Last week in Digital Making, our class went to the Beckman Institute for Research. I’ve never wandered over to this part of campus, but it’s a very important part of our university. The building houses many offices and labs where grad students and professors partake in research.
There were two phases to our visit. We split into two groups and one group went to the fourth floor while the other went to the basement and we switched after 90 minutes. Both groups focused on the scanning of 3D objects that the lab uses.
The fourth floor had multiple dual-screen computers with high processing speed, most likely for using 3D scanning applications.

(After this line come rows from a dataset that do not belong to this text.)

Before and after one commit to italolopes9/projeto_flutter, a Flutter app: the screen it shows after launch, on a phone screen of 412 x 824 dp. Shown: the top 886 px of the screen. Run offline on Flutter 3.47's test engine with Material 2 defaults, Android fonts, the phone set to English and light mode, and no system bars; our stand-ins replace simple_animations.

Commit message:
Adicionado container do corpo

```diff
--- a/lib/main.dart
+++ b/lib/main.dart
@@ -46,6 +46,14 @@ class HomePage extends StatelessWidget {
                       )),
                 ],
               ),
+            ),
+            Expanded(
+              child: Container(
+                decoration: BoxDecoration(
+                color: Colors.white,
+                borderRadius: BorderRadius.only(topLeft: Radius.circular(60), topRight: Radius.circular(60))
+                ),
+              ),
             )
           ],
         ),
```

The scanner on the fourth floor was slower compared to the scanners we used in the MakerLab. It starts out with calibration and then moves to 7 different iterations of the scan. The entire process took about 15-20 minutes.
Based off of my experience using the laser scanner, I wouldn’t recommend it. However, when listening to Travis explain how he uses the scanner and in what circumstances, I can understand what benefits it can offer. Even though it’s slow, it is relatively inexpensive and it can capture color as well as different surfaces. Travis gave the example that he tried using a more high-tech scanner to scan a tablet made of a certain stone that had a shiny surface. It turned out that the scanner could not see the surface of the object. Instead, he tried using the scanner upstairs and it worked perfectly. It seems like there are some scanners are more useful under special circumstances.

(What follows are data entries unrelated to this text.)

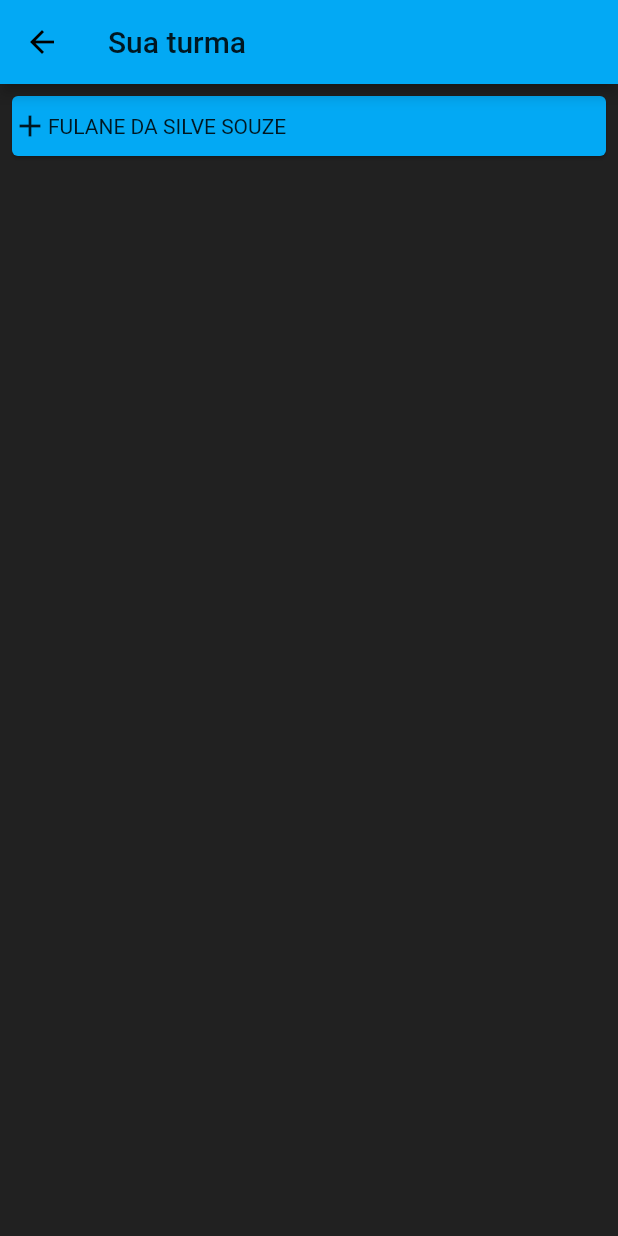
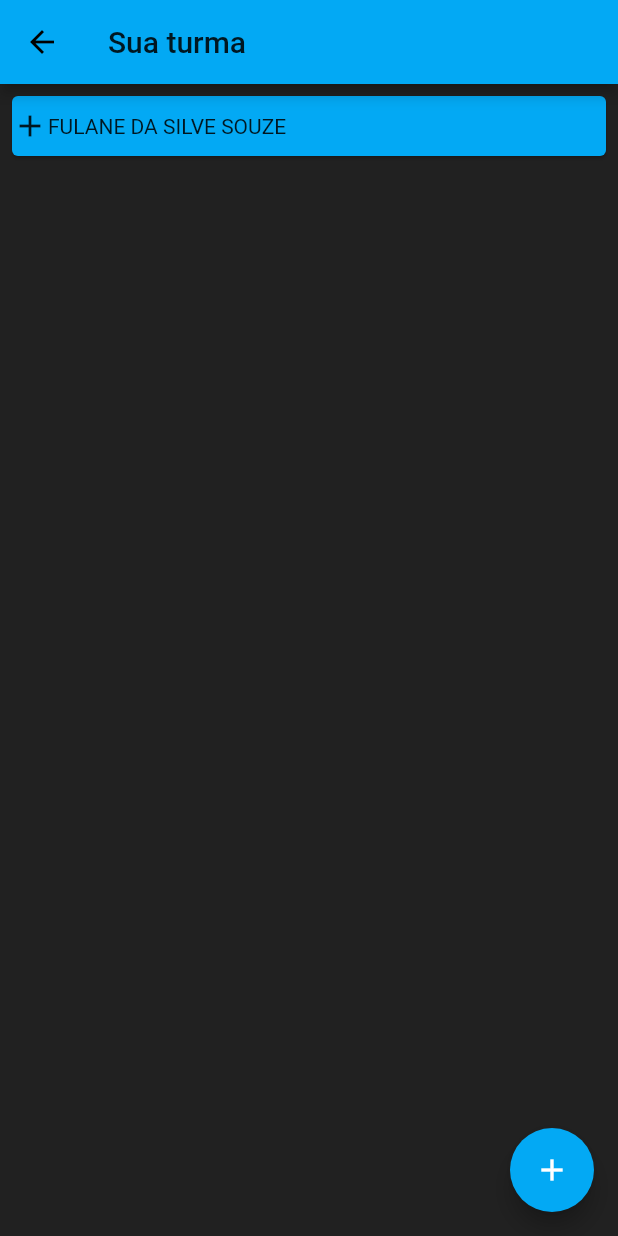
Before and after one commit to Ericboo/eldoom, a Flutter app: the DashboardProfessor screen opened directly, on a phone screen of 412 x 824 dp. Run offline on Flutter 3.47's test engine with Material 2 defaults, Android fonts, the phone set to English and light mode, and no system bars.

Commit message:
Criacao do formulario

```diff
--- a/lib/pages/dashboard/professor.dart
+++ b/lib/pages/dashboard/professor.dart
@@ -1,6 +1,15 @@
+import 'package:eldoom/pages/dashboard/aluno_form.dart';
 import 'package:flutter/material.dart';
 
-class DashboardProfessor extends StatelessWidget {
+class DashboardProfessor extends StatefulWidget {
+  @override
+  _DashboardProfessorState createState() => _DashboardProfessorState();
+}
+
+class _DashboardProfessorState extends State<DashboardProfessor> {
+
+  final List alunos = [];
+
   @override
   Widget build(BuildContext context) {
     return Scaffold(
@@ -9,7 +18,32 @@ class DashboardProfessor extends StatelessWidget {
       ),
       body: ListView(
         children: [
-          Card(
+          AlunoCard('FULANE DA SILVE SOUZE'),
+        ],
+      ),
+      floatingActionButton: FloatingActionButton(
+        onPressed: () {
+          Navigator.push(context, MaterialPageRoute(builder: (context) => AlunoForm()));
+          setState(() {
+
+          });
+        },
+        child: Icon(Icons.add),
+        backgroundColor: Theme.of(context).primaryColor,
+      ),
+    );
+  }
+}
+
+class AlunoCard extends StatelessWidget {
+
+  final String nome;
+
+  AlunoCard(this.nome);
+
+  @override
+  Widget build(BuildContext context) {
+    return Card(
       color: Theme.of(context).primaryColor,
       margin: EdgeInsets.all(8),
       child: Container(
@@ -17,12 +51,9 @@ class DashboardProfessor extends StatelessWidget {
         child: Row(
           children: [
             Icon(Icons.add),
-                  Text('FULANE DA SILVE SOUZE')
+            Text(nome)
           ],
         ),
-            ),
-          )
-        ],
       ),
     );
   }
```
Also changed, not shown: lib/pages/dashboard/aluno_form.dart (added, +77 -0 lines). Lines whose indentation alone changed are shown as unchanged.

While upstairs, we looked at some 3D objects printed at Beckman. Some were very complex and could only be made using a 3D printer. Beckman also has access to different types of printing material other than the PLA filament that we’ve been using in the MakerLab. There was one object that felt dusty and another which resembled metal.
The learning continued when we moved to the basement to see Travis and the larger scanner. The room it was in was high-ceilinged in order to contain the scanner. We listened to Travis while he carried on the scan from the previous group. The scanner is able to take multiple pictures from a camera at multiple angles due to the movable platform which is then imported into Geomagic and aligned into a comprehensive representation of the object.
The scanner has some difficulty capturing objects that have a reflection, glare, or hole. Powdered spray is used to give the object a matte finish to make it easier for the scan to be completed. On the other hand, holes in the object are much harder and time consuming. It may take repeated scans from slightly different angles for the inside of the hole to be captured in the scan.
Overall, I learned a lot about scanning during our visit to Beckman. I’m looking forward to engaging in the Geomagic software next week.